Kokopelli, if you can't make it out
Not knowing what Kokopelli meant, I typed it into Google and discovered it's a Native American fertility god. It's also the name of a trail in Colorado, so I think I'll go with that one!
Many boat names reference the night sky. I think boaters are particularly aware of the stars and night sky in general. Makes sense.
Boats are feminine, you know, and quite romantic.

I'm not familiar with this name either; some boaters pick rather obscure words for names. Apparently there's a people group called the Wuji, and it's a concept in Chinese philosophy.
Calculation ... math? figuring out your location when you're lost? I mean, why choose that word above all other words as you boat name? I'm sure they had a reason. I'd love to know.
Many boats have sweet names like Angel's Wing.
Ocean Wanderer

The punny ones are my favorite :) The sails are sheets, for you landlubbers out there.
Again ... back to the night sky.
This boat is waiting for her perfect name -- the old one scraped away, the new one in someone's mind somewhere.

Friday, August 14, 2015

The Red Robin Farm Blog!

Hi, y'all! Guess what? I'm starting a new blog for our new adventure, Red Robin Farm. I'll put a few links to the first few posts here, so you can click over and see if you want to follow that blog. It will keep the news about the farm tidily in one place, and allow us to direct that enterprise toward an eventual business, and keep its information from cluttering up this personal blog too much. I'll also have a permanent link here at "Through a Glass" so that you can just click over there when you want to.
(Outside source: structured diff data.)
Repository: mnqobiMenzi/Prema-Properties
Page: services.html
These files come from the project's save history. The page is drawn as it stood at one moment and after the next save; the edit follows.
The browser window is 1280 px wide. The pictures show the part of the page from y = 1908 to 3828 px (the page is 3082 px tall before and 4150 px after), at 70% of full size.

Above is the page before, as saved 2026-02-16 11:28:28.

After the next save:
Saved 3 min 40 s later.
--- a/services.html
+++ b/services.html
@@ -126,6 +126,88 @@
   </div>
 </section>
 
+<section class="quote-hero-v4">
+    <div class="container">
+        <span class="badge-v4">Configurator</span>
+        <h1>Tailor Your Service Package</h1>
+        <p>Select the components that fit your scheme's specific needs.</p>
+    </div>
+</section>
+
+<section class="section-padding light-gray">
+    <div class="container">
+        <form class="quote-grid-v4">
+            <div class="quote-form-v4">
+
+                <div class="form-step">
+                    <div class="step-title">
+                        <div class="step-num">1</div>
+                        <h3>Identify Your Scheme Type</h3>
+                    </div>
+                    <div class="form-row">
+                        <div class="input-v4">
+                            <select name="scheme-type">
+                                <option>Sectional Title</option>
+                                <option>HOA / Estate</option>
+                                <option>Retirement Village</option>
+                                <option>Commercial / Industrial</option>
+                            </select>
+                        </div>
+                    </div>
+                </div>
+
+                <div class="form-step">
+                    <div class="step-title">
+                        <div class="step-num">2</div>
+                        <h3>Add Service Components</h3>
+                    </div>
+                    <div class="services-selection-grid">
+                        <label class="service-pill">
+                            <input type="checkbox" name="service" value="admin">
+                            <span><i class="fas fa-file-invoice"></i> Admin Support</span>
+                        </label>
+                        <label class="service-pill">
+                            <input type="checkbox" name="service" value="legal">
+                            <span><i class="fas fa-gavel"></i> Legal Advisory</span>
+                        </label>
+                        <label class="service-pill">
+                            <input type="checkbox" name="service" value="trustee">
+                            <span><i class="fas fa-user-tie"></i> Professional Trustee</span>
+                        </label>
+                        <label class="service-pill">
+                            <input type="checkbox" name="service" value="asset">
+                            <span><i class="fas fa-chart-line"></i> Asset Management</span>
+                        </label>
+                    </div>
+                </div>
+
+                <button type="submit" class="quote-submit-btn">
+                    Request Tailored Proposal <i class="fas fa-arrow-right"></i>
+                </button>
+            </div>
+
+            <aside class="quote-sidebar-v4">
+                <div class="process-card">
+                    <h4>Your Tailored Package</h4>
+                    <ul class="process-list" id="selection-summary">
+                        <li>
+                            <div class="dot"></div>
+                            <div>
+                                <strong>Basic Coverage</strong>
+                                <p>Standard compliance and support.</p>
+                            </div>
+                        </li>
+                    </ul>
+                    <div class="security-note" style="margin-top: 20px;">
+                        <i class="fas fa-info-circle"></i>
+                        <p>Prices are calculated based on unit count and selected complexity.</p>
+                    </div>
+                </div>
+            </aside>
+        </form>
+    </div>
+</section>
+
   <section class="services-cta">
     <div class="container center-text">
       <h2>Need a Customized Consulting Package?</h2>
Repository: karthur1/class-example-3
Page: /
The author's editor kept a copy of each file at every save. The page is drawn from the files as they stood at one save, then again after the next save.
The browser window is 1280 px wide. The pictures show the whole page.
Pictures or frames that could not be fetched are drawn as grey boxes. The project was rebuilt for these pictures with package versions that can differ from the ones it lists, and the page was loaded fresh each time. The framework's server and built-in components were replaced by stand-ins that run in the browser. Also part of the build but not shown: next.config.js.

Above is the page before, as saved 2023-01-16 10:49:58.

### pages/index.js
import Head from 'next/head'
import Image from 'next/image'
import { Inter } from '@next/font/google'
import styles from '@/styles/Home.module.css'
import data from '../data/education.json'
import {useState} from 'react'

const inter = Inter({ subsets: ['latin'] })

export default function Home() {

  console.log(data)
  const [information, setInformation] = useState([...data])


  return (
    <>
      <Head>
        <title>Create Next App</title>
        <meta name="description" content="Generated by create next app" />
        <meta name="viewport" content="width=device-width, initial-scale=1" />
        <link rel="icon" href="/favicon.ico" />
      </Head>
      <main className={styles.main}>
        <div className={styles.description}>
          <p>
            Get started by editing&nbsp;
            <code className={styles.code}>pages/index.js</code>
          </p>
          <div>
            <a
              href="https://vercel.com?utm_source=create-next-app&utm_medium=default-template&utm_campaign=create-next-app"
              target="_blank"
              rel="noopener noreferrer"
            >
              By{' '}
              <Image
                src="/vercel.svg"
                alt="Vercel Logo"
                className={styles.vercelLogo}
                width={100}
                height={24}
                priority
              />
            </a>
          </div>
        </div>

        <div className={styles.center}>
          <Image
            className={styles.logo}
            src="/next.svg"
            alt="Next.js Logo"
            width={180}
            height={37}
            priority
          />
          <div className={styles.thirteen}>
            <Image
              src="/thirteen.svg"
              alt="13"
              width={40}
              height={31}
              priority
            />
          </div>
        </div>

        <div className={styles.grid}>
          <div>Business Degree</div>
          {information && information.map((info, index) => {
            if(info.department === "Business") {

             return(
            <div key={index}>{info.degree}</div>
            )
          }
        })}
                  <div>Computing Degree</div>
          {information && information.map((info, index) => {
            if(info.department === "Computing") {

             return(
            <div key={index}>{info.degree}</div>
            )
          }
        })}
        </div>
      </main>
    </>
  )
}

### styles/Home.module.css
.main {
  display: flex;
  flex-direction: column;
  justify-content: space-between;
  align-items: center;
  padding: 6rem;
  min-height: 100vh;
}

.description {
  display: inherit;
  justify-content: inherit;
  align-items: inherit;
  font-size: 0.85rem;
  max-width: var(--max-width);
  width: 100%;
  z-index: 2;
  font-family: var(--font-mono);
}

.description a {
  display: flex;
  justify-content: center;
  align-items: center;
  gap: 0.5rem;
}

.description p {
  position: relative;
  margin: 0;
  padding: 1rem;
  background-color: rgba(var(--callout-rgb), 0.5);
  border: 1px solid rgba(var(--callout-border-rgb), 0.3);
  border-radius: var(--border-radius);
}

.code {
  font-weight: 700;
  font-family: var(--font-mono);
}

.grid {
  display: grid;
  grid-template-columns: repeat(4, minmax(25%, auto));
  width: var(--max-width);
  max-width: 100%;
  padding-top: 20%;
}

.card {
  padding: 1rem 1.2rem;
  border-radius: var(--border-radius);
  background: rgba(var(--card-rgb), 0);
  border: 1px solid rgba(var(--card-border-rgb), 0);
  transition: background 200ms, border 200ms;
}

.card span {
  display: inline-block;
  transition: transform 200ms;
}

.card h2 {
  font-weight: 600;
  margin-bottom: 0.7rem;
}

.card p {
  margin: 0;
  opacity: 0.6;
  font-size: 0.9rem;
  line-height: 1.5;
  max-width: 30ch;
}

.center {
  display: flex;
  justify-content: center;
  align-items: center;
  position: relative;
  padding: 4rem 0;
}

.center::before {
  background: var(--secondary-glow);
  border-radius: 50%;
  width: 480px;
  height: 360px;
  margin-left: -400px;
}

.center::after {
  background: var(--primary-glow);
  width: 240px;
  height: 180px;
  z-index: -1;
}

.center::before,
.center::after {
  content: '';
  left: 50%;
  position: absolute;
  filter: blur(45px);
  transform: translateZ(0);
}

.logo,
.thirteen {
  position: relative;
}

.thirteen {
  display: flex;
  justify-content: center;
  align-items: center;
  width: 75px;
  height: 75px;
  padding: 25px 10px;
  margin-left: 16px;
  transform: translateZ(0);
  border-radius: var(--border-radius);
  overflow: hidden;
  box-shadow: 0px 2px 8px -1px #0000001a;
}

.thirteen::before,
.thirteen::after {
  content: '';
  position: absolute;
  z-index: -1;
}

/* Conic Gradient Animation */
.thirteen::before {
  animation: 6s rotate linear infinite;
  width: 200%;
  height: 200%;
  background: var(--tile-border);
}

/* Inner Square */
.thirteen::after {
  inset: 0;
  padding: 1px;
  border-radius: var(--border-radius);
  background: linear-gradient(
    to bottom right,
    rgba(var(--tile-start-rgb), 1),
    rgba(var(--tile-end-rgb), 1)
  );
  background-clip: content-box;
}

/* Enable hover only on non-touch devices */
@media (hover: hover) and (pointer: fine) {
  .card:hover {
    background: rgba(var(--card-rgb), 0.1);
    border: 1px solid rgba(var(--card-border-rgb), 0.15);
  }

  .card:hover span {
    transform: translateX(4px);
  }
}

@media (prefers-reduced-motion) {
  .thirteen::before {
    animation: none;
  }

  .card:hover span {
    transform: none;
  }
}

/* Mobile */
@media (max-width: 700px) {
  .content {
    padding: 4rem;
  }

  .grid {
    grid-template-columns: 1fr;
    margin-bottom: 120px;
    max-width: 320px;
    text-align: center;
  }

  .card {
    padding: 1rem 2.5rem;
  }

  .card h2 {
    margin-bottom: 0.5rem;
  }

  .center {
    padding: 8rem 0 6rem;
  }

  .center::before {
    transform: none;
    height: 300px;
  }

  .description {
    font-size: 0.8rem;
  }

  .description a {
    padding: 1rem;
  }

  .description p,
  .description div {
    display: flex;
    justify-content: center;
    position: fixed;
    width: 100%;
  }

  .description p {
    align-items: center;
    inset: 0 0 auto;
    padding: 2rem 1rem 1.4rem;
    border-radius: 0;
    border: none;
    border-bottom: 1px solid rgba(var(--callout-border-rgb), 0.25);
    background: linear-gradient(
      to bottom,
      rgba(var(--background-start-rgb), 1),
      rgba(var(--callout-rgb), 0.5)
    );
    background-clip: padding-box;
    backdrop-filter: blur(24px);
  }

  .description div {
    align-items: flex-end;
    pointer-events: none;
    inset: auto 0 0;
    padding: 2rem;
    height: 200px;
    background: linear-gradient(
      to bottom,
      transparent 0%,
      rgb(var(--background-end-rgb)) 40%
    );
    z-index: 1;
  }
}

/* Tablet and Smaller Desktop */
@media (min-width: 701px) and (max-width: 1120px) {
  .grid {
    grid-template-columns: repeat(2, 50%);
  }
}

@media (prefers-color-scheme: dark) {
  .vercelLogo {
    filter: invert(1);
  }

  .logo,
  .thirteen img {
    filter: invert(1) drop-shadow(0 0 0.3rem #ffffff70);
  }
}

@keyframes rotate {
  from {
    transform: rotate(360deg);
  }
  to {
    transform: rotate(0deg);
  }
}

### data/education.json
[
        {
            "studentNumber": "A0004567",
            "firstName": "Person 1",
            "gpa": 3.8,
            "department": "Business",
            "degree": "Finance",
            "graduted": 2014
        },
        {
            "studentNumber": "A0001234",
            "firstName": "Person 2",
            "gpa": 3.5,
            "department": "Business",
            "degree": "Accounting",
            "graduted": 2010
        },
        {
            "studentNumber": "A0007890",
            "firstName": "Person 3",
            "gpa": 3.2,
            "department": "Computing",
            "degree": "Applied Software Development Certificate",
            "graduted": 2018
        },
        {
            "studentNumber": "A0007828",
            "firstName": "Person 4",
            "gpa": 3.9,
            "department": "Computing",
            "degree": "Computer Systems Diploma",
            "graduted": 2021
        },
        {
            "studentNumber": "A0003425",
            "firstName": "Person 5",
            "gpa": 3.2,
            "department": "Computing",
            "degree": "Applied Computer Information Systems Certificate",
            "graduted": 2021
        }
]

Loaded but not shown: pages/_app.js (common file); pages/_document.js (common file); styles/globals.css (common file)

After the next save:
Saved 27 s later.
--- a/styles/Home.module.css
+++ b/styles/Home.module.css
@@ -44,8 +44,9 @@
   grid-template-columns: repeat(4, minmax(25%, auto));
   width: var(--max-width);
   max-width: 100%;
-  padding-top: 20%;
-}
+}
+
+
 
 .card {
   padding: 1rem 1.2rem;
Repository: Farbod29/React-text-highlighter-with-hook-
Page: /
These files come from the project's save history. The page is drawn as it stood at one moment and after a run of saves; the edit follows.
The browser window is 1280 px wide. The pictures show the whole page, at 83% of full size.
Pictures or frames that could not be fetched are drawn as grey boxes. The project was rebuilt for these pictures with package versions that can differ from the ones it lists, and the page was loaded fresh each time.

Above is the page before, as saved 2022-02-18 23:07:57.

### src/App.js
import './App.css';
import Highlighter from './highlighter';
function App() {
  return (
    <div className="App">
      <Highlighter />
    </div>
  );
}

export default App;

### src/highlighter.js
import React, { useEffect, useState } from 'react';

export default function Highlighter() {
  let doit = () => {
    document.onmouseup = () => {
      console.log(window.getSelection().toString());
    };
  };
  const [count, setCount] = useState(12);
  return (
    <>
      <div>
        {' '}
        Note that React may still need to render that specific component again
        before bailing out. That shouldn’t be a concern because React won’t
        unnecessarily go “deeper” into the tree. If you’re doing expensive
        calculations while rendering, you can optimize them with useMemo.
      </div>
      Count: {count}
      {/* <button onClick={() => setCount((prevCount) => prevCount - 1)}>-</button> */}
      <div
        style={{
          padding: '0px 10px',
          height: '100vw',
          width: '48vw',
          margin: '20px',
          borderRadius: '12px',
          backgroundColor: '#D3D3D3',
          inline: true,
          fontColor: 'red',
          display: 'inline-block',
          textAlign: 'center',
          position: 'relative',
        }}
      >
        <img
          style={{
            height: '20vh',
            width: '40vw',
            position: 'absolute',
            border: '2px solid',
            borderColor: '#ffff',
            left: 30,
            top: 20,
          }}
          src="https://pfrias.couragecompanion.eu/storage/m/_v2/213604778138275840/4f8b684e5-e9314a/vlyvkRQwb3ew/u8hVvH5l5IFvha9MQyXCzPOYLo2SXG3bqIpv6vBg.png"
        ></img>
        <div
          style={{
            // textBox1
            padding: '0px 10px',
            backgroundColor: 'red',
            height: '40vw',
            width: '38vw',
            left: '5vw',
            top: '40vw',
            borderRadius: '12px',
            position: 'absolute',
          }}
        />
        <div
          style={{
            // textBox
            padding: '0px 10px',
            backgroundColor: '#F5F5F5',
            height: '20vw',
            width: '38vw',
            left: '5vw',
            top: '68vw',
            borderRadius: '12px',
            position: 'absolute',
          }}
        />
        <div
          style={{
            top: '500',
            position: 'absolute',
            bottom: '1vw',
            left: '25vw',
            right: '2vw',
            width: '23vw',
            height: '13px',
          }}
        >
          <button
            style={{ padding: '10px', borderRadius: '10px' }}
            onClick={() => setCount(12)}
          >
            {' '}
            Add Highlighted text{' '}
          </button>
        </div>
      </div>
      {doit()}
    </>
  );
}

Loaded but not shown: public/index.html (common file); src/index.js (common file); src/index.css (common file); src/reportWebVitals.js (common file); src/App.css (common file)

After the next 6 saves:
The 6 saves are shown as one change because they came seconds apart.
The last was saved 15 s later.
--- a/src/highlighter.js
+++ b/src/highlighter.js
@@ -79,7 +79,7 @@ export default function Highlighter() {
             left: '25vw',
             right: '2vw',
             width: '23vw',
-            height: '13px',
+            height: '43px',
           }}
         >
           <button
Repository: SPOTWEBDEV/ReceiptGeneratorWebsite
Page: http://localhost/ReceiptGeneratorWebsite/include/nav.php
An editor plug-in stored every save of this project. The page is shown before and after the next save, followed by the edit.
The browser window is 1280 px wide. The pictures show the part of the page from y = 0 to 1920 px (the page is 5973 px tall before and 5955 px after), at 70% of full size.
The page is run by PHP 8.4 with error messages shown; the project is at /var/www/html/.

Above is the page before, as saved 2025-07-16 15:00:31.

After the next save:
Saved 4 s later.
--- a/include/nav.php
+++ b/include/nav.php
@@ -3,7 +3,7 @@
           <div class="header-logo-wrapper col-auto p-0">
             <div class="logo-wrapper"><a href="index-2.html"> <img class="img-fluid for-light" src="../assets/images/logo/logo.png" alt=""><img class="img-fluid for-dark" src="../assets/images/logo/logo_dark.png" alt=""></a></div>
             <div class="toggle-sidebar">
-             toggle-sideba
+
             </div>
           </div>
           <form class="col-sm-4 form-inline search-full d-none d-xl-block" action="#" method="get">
Hooray for our new homestead!

Links to Red Robin Farm:
Welcome to the Farm!
First Day on the Farm
Cleaning without Water



Wednesday, August 12, 2015

Why We Should Bury Our Hopes

"Dwell in the land and cultivate faithfulness."
Psalm 37:3

That phrase, "cultivate faithfulness," also means "feed on God's faithfulness" or "feed securely."

I ruminate on this idea, that God's faithfulness to me is something that's supposed to nourish and feed my soul. It's a food/farming metaphor, but David the poet loves metaphors, so I'm on safe ground. 

God's faithfulness to me is like soil, good garden soil. It's solid and you can stand on it, but it's also loamy and you can dig into it, examine it, and bury seeds into it. Like physical soil God's faithfulness is life-giving, so seeds that are buried into it will germinate, grow, flourish, and eventually feed me.


What kind of seed do I bury into God's faithfulness? What do I take of my own, and I give it to God, and I say, "Here, God, please do something with this. Make it grow."

I think the seeds are our hopes. We can't make them grow and feed us, but God can. On our knees we scoop up a handful of God's faithfulness to us, and we examine it. How do we know He is faithful? We think about our lives, the decades behind us, and remember how He has brought us out of many troubles, how He has guided us to make good decisions, how He has redeemed and transformed our bad decisions, how He has loved us anyway. That faithfulness is the soil to which we now take our tiny, last, precious seed of itty-bitty hope, and into which we bury that seed. Our last hope.

Then what? We wait. Seeds don't sprout immediately. Hopes don't mature today. But God is faithful, and His soil always brings life, and in time the hope will pop through into the daylight and grow and become beautiful.

But that's not the goal -- the goal, as Ps. 37:3 says, is to nourish and feed us. God's faithful soil isn't lawn grass, it's vegetables! It will enrich our souls and satisfy our spirits and make us trust Him more for the next round of troubles that will come.

Bury your hopes. Give them up. Hand them to God and He will hand them back to you -- better, bigger, satisfying, mature. As the very next verse says, "Delight yourself in the Lord, and He will give you the desires of your heart." If we delight in Him, of course, He is our desire. 

Many, many thanks to the dear friend who shared this psalm again with me this week. It has been a blessing over and over.